Until our trip last spring, I always thought single portaging was the ultimate goal of canoe tripping – something to be striven for at any cost. But the truth is, I feel rushed and uncomfortable when I single portage and that in turn makes me feel like I’m missing out.
I don’t want to turn this into a gender divide, but physicality definitely plays into my preference to double portage. I’ve never been very successful at carrying a pack and a canoe simultaneously – it just doesn’t seem like my shoulder have enough real estate for both portage pads and Duluth pack straps. While Kati and I are both perfectly capable of carrying a 60 lb pack filled with all our camping gear, a heavy pack causes us to walk much slower and is more time consuming for us to load and unload at the portage landings. For us, carrying two 30 lb packs provides us with surer footing on the portage paths and eliminates that straining at the portage landings. While it might not actually be faster for us to double portage, we feel speedier because of the ease at which we can navigate each trip across the portage when we have a more comfortable amount of weight on our shoulders.
I like to think my preference for double portaging isn’t just a physical reaction, but reflective of my canoe trip philosophy.

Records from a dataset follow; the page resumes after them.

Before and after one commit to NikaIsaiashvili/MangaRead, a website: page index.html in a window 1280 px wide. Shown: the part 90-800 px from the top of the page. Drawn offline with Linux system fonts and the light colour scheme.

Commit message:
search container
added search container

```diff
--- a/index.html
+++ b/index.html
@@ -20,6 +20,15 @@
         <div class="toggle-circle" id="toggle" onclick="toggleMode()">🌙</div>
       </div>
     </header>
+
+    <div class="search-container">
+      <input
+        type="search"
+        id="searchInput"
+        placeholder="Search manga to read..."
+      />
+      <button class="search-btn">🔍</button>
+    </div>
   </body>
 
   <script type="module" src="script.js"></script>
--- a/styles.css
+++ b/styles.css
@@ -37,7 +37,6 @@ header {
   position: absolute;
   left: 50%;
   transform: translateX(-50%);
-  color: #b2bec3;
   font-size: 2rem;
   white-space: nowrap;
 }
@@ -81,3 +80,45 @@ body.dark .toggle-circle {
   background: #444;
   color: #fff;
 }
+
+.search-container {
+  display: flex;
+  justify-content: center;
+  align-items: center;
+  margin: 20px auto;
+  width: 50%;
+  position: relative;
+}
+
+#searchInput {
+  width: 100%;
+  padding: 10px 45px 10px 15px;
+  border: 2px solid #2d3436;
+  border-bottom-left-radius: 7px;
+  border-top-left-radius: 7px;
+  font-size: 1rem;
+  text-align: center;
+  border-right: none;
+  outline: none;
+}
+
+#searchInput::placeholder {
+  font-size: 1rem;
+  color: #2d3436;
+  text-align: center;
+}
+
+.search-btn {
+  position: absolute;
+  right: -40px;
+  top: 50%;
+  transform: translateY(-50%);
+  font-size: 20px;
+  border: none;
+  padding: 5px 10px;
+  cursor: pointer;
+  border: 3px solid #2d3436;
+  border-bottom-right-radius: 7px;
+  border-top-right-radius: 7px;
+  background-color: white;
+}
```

When you single portage, the goal is to get over the portage as quickly as possible so you can get on the water to get to the next portage to get over the portage as quickly as possible and so on, until it starts to feel like you’re wishing your canoe trip away. When you only see the portage path from beneath a burden, the things you notice are hazardous rocks, tree roots to avoid tripping over, and puddles of unknown depths.

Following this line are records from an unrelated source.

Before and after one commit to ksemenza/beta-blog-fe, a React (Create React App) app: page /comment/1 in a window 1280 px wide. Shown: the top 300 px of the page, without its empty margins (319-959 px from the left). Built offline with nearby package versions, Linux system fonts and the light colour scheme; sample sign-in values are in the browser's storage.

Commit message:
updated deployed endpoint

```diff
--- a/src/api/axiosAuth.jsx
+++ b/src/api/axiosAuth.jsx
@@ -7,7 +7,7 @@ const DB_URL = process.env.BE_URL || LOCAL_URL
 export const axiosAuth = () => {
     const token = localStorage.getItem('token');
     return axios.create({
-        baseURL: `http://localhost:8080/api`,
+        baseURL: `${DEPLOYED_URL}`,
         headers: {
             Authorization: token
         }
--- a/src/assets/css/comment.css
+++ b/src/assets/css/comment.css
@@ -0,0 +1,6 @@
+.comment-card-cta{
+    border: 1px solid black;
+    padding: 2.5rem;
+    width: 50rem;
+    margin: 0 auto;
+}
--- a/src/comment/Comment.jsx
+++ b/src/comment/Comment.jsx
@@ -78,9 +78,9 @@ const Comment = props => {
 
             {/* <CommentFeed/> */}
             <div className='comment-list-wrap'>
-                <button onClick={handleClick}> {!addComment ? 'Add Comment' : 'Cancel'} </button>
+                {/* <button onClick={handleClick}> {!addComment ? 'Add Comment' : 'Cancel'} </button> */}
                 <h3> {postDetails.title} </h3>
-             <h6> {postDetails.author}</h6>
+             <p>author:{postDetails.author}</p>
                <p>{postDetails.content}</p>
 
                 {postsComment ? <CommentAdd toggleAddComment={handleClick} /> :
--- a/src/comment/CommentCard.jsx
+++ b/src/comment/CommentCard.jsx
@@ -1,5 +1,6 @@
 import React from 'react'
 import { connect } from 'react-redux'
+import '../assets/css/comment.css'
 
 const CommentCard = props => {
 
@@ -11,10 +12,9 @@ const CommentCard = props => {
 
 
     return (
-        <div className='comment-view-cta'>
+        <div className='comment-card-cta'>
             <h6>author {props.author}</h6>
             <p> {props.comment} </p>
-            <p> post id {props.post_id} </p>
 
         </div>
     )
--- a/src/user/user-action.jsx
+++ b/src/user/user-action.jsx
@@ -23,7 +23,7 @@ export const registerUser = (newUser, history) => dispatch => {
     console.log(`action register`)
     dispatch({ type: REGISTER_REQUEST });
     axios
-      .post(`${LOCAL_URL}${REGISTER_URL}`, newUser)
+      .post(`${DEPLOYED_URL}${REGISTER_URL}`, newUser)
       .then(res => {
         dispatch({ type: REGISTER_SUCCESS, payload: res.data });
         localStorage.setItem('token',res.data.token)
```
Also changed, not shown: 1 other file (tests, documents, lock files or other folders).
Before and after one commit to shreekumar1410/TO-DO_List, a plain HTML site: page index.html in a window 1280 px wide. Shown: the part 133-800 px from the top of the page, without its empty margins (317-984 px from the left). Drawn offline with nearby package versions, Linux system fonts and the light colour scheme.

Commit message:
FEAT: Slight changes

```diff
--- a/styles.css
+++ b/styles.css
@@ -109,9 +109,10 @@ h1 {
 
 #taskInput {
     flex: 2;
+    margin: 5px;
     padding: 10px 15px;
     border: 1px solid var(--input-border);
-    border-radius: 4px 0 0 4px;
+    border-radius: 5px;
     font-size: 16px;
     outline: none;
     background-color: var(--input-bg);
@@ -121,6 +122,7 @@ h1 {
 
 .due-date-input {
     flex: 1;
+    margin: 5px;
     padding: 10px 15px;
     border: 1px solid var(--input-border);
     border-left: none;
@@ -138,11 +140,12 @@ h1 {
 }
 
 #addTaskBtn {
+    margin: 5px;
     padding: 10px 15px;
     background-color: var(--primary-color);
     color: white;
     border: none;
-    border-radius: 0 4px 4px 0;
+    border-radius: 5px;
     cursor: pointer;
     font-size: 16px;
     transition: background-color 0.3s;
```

But when you double portage, you get one lovely walk in the woods completely hands-free. This affords you time to notice tadpoles in those puddles, the wildflowers growing along the cedar tree roots, and dragonflies sunning themselves on the granite boulders. It’s a chance to simply be in the wilderness, to literally stop and smell the wild roses. For me, it’s one of the most enjoyable parts of a Boundary Waters trip.
What your preference? Are you team single portage or team double portage?